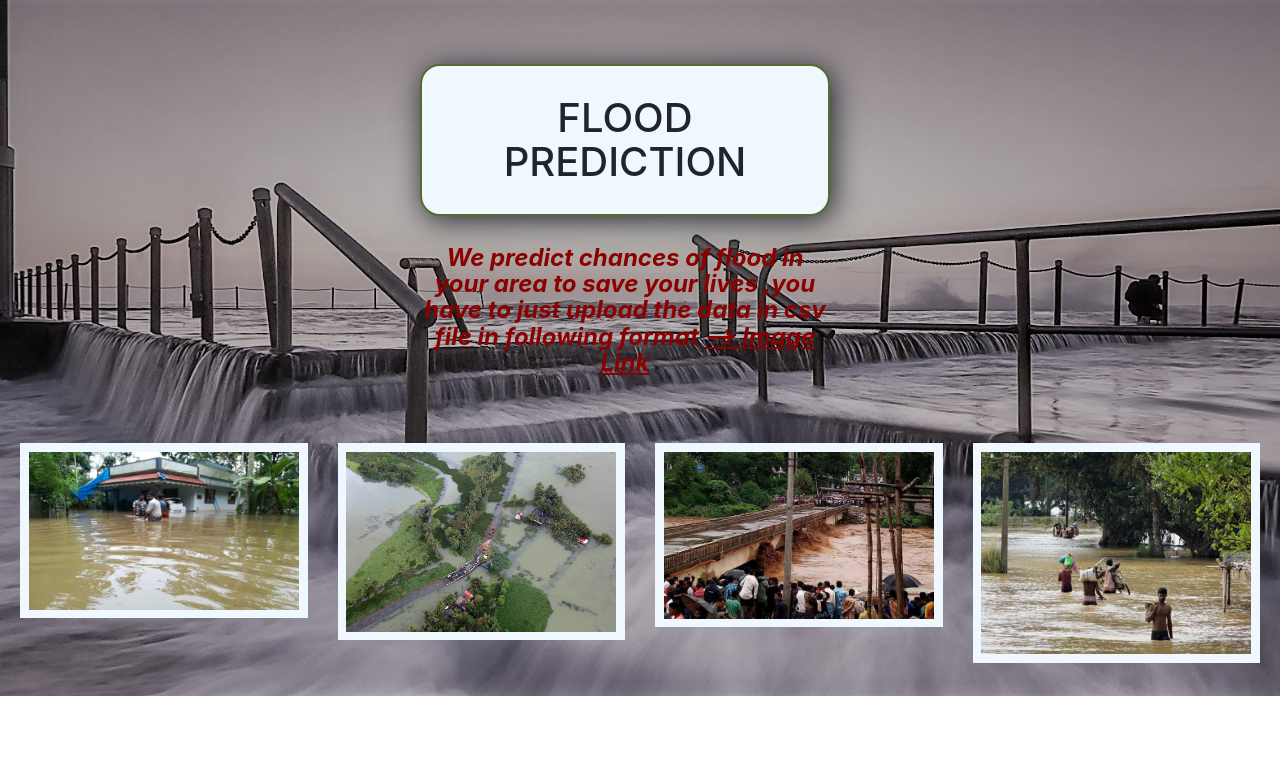
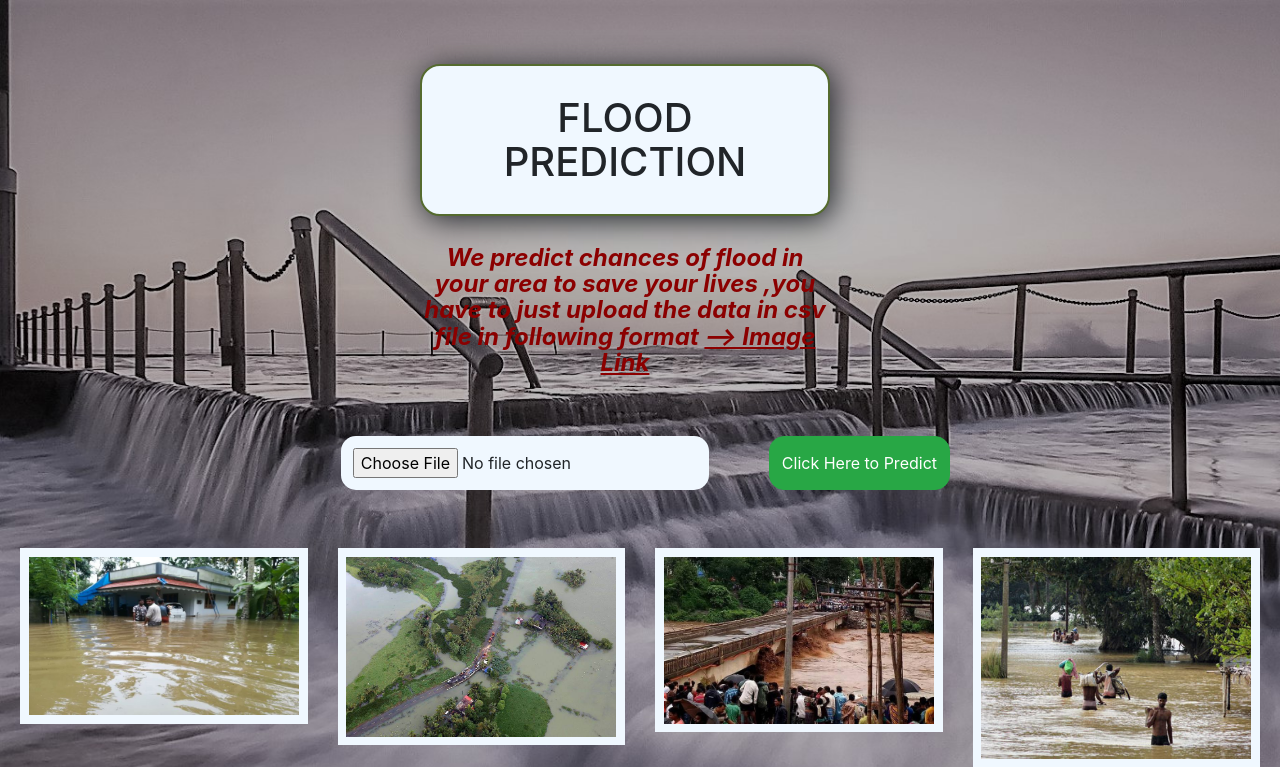
Before and after one commit to yogi9879/Final, a Flask app: template templates/index.html in a window 1280 px wide. Shown: the top 767 px of the page. Before the commit the page ends 696 px from the top, so only its background shows below. Run offline with Flask 2, Linux system fonts and the light colour scheme; the template is opened without the code that fills it, so the values that code supplies are empty; some libraries are stand-ins or nearby versions.

Commit message:
Update index.html

```diff
--- a/templates/index.html
+++ b/templates/index.html
@@ -27,8 +27,13 @@
         </div>
     </div>
 
-
-
+    <div class="row lower_div">
+        <form action="hello" enctype="multipart/form-data" method="post" class="form_div">
+            <input type="file" class="file_input">
+            <button name="subje ct" type="submit" value="CSS" class="btn btn-success predict_btn">Click Here to Predict
+            </button>
+        </form>
+    </div>
 
     <div class="row lower_img_div">
         <div class="col-md-3">
```
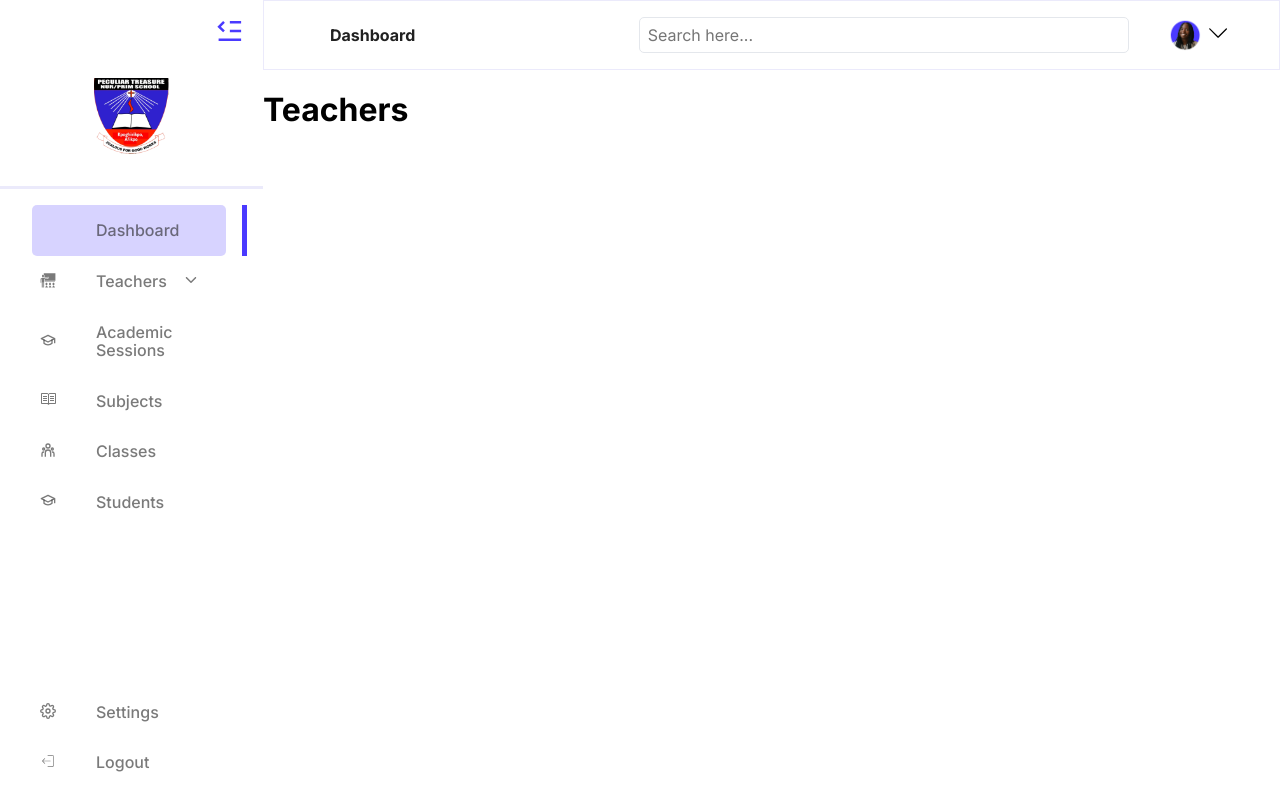
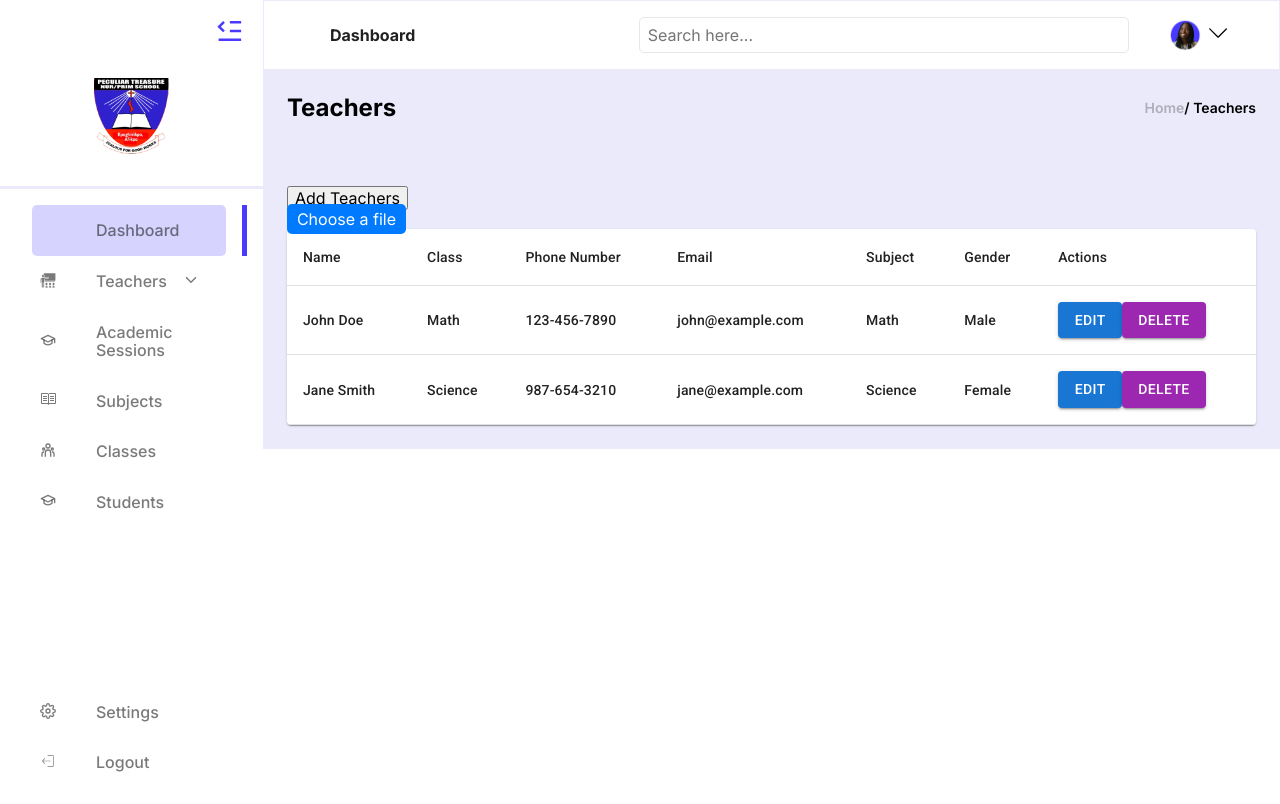
Before and after one commit to musaHaruna/School-Record-System, a React (Create React App) app: page /admin/all-teachers in a window 1280 px wide. Built offline with nearby package versions, Linux system fonts and the light colour scheme; some icons are missing.

Commit message:
start-teacher-table

```diff
--- a/package.json
+++ b/package.json
@@ -3,6 +3,9 @@
   "version": "0.1.0",
   "private": true,
   "dependencies": {
+    "@emotion/react": "^11.11.1",
+    "@emotion/styled": "^11.11.0",
+    "@mui/material": "^5.14.14",
     "@reduxjs/toolkit": "^1.9.0",
     "@testing-library/jest-dom": "^5.16.5",
     "@testing-library/react": "^13.4.0",
--- /dev/null
+++ b/src/assets/css/admin/teachersPage.css
@@ -0,0 +1,11 @@
+.custom-file-label {
+  cursor: pointer;
+  background-color: #007bff;
+  color: #fff;
+  padding: 5px 10px;
+  border-radius: 5px;
+}
+
+.custom-file-label:hover {
+  background-color: #0056b3;
+}
--- a/src/components/admin/Menu.js
+++ b/src/components/admin/Menu.js
@@ -54,7 +54,7 @@ const Menu = () => {
             >
               <div className={activeLink === link.id ? 'icon-active' : ''}>
                 {link.id === 2 ? (
-                  <div onClick={() => handleLinkClick(link)}>
+                  <div>
                     <GiTeacher />
                   </div>
                 ) : (
--- /dev/null
+++ b/src/components/admin/teachers/TeachersTable.js
@@ -0,0 +1,73 @@
+import React from 'react'
+import {
+  Table,
+  TableBody,
+  TableCell,
+  TableContainer,
+  TableHead,
+  TableRow,
+  Paper,
+  Button,
+} from '@mui/material'
+
+const data = [
+  {
+    name: 'John Doe',
+    class: 'Math',
+    phone: '123-456-7890',
+    email: 'john@example.com',
+    subject: 'Math',
+    gender: 'Male',
+  },
+  {
+    name: 'Jane Smith',
+    class: 'Science',
+    phone: '987-654-3210',
+    email: 'jane@example.com',
+    subject: 'Science',
+    gender: 'Female',
+  },
+  // Add more data for additional rows...
+]
+
+const TeachersTable = () => {
+  return (
+    <TableContainer component={Paper}>
+      <Table>
+        <TableHead>
+          <TableRow>
+            <TableCell>Name</TableCell>
+            <TableCell>Class</TableCell>
+            <TableCell>Phone Number</TableCell>
+            <TableCell>Email</TableCell>
+            <TableCell>Subject</TableCell>
+            <TableCell>Gender</TableCell>
+            <TableCell>Actions</TableCell>
+          </TableRow>
+        </TableHead>
+        <TableBody>
+          {data.map((row, index) => (
+            <TableRow key={index}>
+              <TableCell>{row.name}</TableCell>
+              <TableCell>{row.class}</TableCell>
+              <TableCell>{row.phone}</TableCell>
+              <TableCell>{row.email}</TableCell>
+              <TableCell>{row.subject}</TableCell>
+              <TableCell>{row.gender}</TableCell>
+              <TableCell>
+                <Button variant='contained' color='primary'>
+                  Edit
+                </Button>
+                <Button variant='contained' color='secondary'>
+                  Delete
+                </Button>
+              </TableCell>
+            </TableRow>
+          ))}
+        </TableBody>
+      </Table>
+    </TableContainer>
+  )
+}
+
+export default TeachersTable
--- a/src/pages/admin/Pages/Teachers.js
+++ b/src/pages/admin/Pages/Teachers.js
@@ -1,5 +1,40 @@
+import '../../../assets/css/admin/teachersPage.css'
+import { useState } from 'react'
+import TeachersTable from '../../../components/admin/teachers/TeachersTable'
+
 const Teachers = () => {
-  return <h1>Teachers</h1>
+  const [selectedFile, setSelectedFile] = useState(null)
+
+  const handleFileChange = (e) => {
+    const file = e.target.files[0]
+    setSelectedFile(file)
+  }
+
+  return (
+    <article className='admin-dashboard teachers-page'>
+      <section className='admin-dashboard-heading'>
+        <h1>Teachers</h1>
+        <p>
+          <span className='gray'>Home</span>/ <span>Teachers</span>
+        </p>
+      </section>
+
+      <button>Add Teachers</button>
+      <div>
+        <input
+          type='file'
+          id='customFileInput'
+          style={{ display: 'none' }}
+          onChange={handleFileChange}
+        />
+        <label htmlFor='customFileInput' className='custom-file-label'>
+          {selectedFile ? selectedFile.name : 'Choose a file'}
+        </label>
+        {selectedFile && <p>Selected File: {selectedFile.name}</p>}
+      </div>
+      <TeachersTable />
+    </article>
+  )
 }
 
 export default Teachers
```
Also changed, not shown: 1 other file (tests, documents, lock files or other folders).
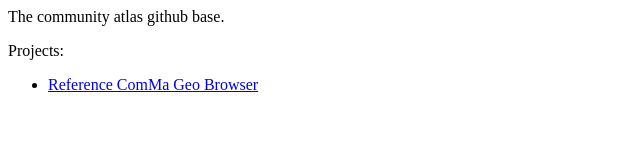
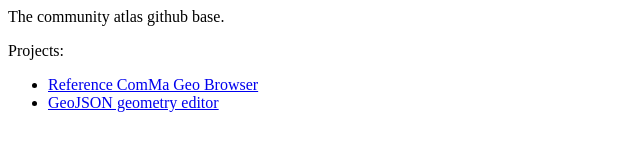
Before and after one commit to community-atlas/community-atlas.github.io, a plain HTML site: page index.html in a window 1280 px wide. Shown: the whole page, without its empty margins (0-640 px from the left). Drawn offline with Linux system fonts and the light colour scheme.

Commit message:
Update index.html

```diff
--- a/index.html
+++ b/index.html
@@ -6,6 +6,7 @@
 <p>Projects:</p>
   <ul>
     <li><A href="commaBrowser/index.html">Reference ComMa Geo Browser</a>
+       <li><A href="geojson-editor/index.html">GeoJSON geometry editor</a>
   </ul>
 </body>
 </html>
```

☆ ☆ ☆

ABOUT THIS EXERCISE: Without the pictures, return each entry exactly as given.

RESULT OF THIS EXERCISE:
Before and after one commit to yogi9879/Final, a Flask app: template templates/index.html in a window 1280 px wide. Shown: the top 767 px of the page. Before the commit the page ends 696 px from the top, so only its background shows below. Run offline with Flask 2, Linux system fonts and the light colour scheme; the template is opened without the code that fills it, so the values that code supplies are empty; some libraries are stand-ins or nearby versions.

Commit message:
Update index.html

```diff
--- a/templates/index.html
+++ b/templates/index.html
@@ -27,8 +27,13 @@
         </div>
     </div>
 
-
-
+    <div class="row lower_div">
+        <form action="hello" enctype="multipart/form-data" method="post" class="form_div">
+            <input type="file" class="file_input">
+            <button name="subje ct" type="submit" value="CSS" class="btn btn-success predict_btn">Click Here to Predict
+            </button>
+        </form>
+    </div>
 
     <div class="row lower_img_div">
         <div class="col-md-3">
```
Before and after one commit to musaHaruna/School-Record-System, a React (Create React App) app: page /admin/all-teachers in a window 1280 px wide. Built offline with nearby package versions, Linux system fonts and the light colour scheme; some icons are missing.

Commit message:
start-teacher-table

```diff
--- a/package.json
+++ b/package.json
@@ -3,6 +3,9 @@
   "version": "0.1.0",
   "private": true,
   "dependencies": {
+    "@emotion/react": "^11.11.1",
+    "@emotion/styled": "^11.11.0",
+    "@mui/material": "^5.14.14",
     "@reduxjs/toolkit": "^1.9.0",
     "@testing-library/jest-dom": "^5.16.5",
     "@testing-library/react": "^13.4.0",
--- /dev/null
+++ b/src/assets/css/admin/teachersPage.css
@@ -0,0 +1,11 @@
+.custom-file-label {
+  cursor: pointer;
+  background-color: #007bff;
+  color: #fff;
+  padding: 5px 10px;
+  border-radius: 5px;
+}
+
+.custom-file-label:hover {
+  background-color: #0056b3;
+}
--- a/src/components/admin/Menu.js
+++ b/src/components/admin/Menu.js
@@ -54,7 +54,7 @@ const Menu = () => {
             >
               <div className={activeLink === link.id ? 'icon-active' : ''}>
                 {link.id === 2 ? (
-                  <div onClick={() => handleLinkClick(link)}>
+                  <div>
                     <GiTeacher />
                   </div>
                 ) : (
--- /dev/null
+++ b/src/components/admin/teachers/TeachersTable.js
@@ -0,0 +1,73 @@
+import React from 'react'
+import {
+  Table,
+  TableBody,
+  TableCell,
+  TableContainer,
+  TableHead,
+  TableRow,
+  Paper,
+  Button,
+} from '@mui/material'
+
+const data = [
+  {
+    name: 'John Doe',
+    class: 'Math',
+    phone: '123-456-7890',
+    email: 'john@example.com',
+    subject: 'Math',
+    gender: 'Male',
+  },
+  {
+    name: 'Jane Smith',
+    class: 'Science',
+    phone: '987-654-3210',
+    email: 'jane@example.com',
+    subject: 'Science',
+    gender: 'Female',
+  },
+  // Add more data for additional rows...
+]
+
+const TeachersTable = () => {
+  return (
+    <TableContainer component={Paper}>
+      <Table>
+        <TableHead>
+          <TableRow>
+            <TableCell>Name</TableCell>
+            <TableCell>Class</TableCell>
+            <TableCell>Phone Number</TableCell>
+            <TableCell>Email</TableCell>
+            <TableCell>Subject</TableCell>
+            <TableCell>Gender</TableCell>
+            <TableCell>Actions</TableCell>
+          </TableRow>
+        </TableHead>
+        <TableBody>
+          {data.map((row, index) => (
+            <TableRow key={index}>
+              <TableCell>{row.name}</TableCell>
+              <TableCell>{row.class}</TableCell>
+              <TableCell>{row.phone}</TableCell>
+              <TableCell>{row.email}</TableCell>
+              <TableCell>{row.subject}</TableCell>
+              <TableCell>{row.gender}</TableCell>
+              <TableCell>
+                <Button variant='contained' color='primary'>
+                  Edit
+                </Button>
+                <Button variant='contained' color='secondary'>
+                  Delete
+                </Button>
+              </TableCell>
+            </TableRow>
+          ))}
+        </TableBody>
+      </Table>
+    </TableContainer>
+  )
+}
+
+export default TeachersTable
--- a/src/pages/admin/Pages/Teachers.js
+++ b/src/pages/admin/Pages/Teachers.js
@@ -1,5 +1,40 @@
+import '../../../assets/css/admin/teachersPage.css'
+import { useState } from 'react'
+import TeachersTable from '../../../components/admin/teachers/TeachersTable'
+
 const Teachers = () => {
-  return <h1>Teachers</h1>
+  const [selectedFile, setSelectedFile] = useState(null)
+
+  const handleFileChange = (e) => {
+    const file = e.target.files[0]
+    setSelectedFile(file)
+  }
+
+  return (
+    <article className='admin-dashboard teachers-page'>
+      <section className='admin-dashboard-heading'>
+        <h1>Teachers</h1>
+        <p>
+          <span className='gray'>Home</span>/ <span>Teachers</span>
+        </p>
+      </section>
+
+      <button>Add Teachers</button>
+      <div>
+        <input
+          type='file'
+          id='customFileInput'
+          style={{ display: 'none' }}
+          onChange={handleFileChange}
+        />
+        <label htmlFor='customFileInput' className='custom-file-label'>
+          {selectedFile ? selectedFile.name : 'Choose a file'}
+        </label>
+        {selectedFile && <p>Selected File: {selectedFile.name}</p>}
+      </div>
+      <TeachersTable />
+    </article>
+  )
 }
 
 export default Teachers
```
Also changed, not shown: 1 other file (tests, documents, lock files or other folders).
Before and after one commit to community-atlas/community-atlas.github.io, a plain HTML site: page index.html in a window 1280 px wide. Shown: the whole page, without its empty margins (0-640 px from the left). Drawn offline with Linux system fonts and the light colour scheme.

Commit message:
Update index.html

```diff
--- a/index.html
+++ b/index.html
@@ -6,6 +6,7 @@
 <p>Projects:</p>
   <ul>
     <li><A href="commaBrowser/index.html">Reference ComMa Geo Browser</a>
+       <li><A href="geojson-editor/index.html">GeoJSON geometry editor</a>
   </ul>
 </body>
 </html>
```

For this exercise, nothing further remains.